Diane Jarvis, the Sheffield BID’s manager, said the Government’s announcement provided ‘much-needed clarity’.
“This will be a time when we must work together to employ social distancing measures which could continue for several weeks, if not months. We must create an environment that is safe and welcoming and which all visitors feel able to use confidently, while respecting specific measures that have been described as the new norm.”
The BID team has been working closely with the council, South Yorkshire Police and other partners on the logistics involved in carefully reviving the city centre – for instance, two-metre distance markings will be visible on Fargate and The Moor.
“The reopening will see the city draw on its experience of hosting major events, with partners sharing knowledge and expertise to ensure the safety of shoppers and staff,” said Ms Jarvis.
“We expect there will be a few teething problems, but everyone involved is 100 per cent committed to making the much-needed changes to ensure the city centre can get back to business.
“Ideally the return to the city centre will be gradual. We need people to come back in a measured way. We urge people to plan their visit, check in advance that the stores they want to go to are open, and above all be patient and responsible.
“Our city centre will look different for a while but it is important that everyone continues supporting local businesses as much as possible.”
One of the biggest names making a comeback in Sheffield on Monday is Atkinsons, the city’s last remaining independent department store with a history that spans 150 years.
Its 75,000 sq ft premises will reopen at 9.30am – and the anti-Covid precautions planned there are broadly in line with what customers can expect elsewhere.

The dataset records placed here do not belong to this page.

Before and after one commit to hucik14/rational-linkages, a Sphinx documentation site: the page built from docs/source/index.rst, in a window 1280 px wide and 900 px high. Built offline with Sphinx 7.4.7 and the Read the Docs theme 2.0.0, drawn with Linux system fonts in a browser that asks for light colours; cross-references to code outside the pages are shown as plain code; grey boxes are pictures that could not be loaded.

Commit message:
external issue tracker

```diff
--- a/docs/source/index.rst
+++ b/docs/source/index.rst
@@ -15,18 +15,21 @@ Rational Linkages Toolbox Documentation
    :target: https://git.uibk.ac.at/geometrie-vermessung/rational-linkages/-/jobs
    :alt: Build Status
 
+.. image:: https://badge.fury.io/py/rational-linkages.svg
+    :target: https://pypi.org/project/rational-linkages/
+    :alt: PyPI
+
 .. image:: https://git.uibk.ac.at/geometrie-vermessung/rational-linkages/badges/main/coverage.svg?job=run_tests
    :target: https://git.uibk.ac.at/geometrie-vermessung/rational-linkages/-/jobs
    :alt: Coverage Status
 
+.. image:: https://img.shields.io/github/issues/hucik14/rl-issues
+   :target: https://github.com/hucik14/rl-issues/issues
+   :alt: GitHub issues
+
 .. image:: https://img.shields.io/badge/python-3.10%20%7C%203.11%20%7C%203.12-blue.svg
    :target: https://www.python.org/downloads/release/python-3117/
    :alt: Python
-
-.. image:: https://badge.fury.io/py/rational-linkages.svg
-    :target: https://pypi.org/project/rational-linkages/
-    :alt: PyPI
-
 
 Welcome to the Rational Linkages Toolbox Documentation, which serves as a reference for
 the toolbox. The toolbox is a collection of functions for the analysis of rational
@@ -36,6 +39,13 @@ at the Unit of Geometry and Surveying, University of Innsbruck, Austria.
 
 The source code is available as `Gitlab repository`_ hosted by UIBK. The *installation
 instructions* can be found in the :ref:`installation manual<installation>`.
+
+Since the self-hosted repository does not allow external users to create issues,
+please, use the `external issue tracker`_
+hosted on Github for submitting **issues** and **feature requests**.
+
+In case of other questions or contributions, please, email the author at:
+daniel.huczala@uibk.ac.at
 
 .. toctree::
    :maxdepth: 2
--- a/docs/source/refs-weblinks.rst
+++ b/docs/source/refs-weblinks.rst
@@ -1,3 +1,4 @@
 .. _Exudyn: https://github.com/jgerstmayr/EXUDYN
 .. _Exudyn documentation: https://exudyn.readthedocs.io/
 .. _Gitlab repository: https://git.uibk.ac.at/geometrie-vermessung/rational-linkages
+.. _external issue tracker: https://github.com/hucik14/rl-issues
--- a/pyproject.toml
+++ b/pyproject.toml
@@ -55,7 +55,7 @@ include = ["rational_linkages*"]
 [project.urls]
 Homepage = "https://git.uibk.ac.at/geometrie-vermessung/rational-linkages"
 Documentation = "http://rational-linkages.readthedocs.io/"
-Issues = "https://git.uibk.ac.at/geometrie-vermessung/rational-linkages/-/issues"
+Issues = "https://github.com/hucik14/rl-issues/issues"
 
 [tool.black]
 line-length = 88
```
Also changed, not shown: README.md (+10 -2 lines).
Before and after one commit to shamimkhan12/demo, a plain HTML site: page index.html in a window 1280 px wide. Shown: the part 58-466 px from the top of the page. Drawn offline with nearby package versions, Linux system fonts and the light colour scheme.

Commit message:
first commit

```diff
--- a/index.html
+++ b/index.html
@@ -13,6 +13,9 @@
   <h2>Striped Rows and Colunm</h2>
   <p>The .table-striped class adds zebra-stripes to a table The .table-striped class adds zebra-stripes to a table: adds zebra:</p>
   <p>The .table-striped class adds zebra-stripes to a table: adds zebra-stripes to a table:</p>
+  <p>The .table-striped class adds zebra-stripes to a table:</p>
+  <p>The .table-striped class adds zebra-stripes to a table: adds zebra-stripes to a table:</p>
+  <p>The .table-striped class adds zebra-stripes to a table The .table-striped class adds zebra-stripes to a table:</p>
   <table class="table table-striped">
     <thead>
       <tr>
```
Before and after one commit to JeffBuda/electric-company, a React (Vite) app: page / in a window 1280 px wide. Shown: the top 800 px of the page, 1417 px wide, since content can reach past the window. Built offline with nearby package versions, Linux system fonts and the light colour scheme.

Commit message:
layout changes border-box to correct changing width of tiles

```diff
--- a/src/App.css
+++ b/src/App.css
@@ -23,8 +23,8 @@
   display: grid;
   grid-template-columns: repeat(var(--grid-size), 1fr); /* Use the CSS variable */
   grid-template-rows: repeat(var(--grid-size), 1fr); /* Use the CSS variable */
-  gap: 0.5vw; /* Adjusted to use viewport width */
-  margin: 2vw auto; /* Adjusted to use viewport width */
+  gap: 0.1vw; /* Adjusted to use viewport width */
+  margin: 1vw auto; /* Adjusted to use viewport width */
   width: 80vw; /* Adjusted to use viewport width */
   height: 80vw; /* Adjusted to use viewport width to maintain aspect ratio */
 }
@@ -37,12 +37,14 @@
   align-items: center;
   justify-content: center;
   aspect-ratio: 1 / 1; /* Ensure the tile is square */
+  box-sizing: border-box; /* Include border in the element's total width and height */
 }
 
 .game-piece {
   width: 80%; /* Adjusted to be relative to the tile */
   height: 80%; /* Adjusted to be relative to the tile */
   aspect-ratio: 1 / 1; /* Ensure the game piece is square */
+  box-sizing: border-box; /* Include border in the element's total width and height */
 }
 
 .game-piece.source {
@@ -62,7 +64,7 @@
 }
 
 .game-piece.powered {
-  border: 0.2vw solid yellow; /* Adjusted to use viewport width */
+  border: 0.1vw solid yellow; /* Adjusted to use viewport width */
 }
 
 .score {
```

Atkinsons’ toilets and baby changing facilities will be closed, along with its restaurants and fitting rooms, while a one-way system will be in operation along the aisles.
The car park will be open, ‘cough screens’ are being installed at tills, staff are likely to be wearing protective gear and sanitiser will be available. The number of customers allowed in the store at any one time will also be limited.
“We hope these measures won’t inconvenience you, and they will be very much like those you have come to expect when visiting the supermarket,” Atkinsons said.
Trading again with masks, gloves and extra cleaning
Shops of all kinds are returning in Sheffield – including an award-winning independent food retailer which is opening its premises for the first time in over two months.
Beanies Wholefoods, on the corner of Crookesmoor Road and Barber Road, has been running a collection and delivery service of its popular veg boxes after closing to the public just after lockdown was imposed in March.
But on Saturday, June 13, the shop will be back with social distancing measures in place. Opening hours will be 10am to 4pm, from Tuesday to Thursday and at weekends, and 10am to 8pm on Friday. On Mondays the shop will remain shut, with only collections offered.
Numbers will be limited to a maximum of five customers in the shop at any one time, and people are reminded to ‘wash their fruit and veg before eating’.
Another shop trading again next week with safety firmly in mind is Kelham Island Books & Music, a treasure trove of literature and records near to the Shalesmoor roundabout, which plans to reopen at midday on Wednesday, June 17.
Free disposable masks and gloves are being provided to visitors on entry.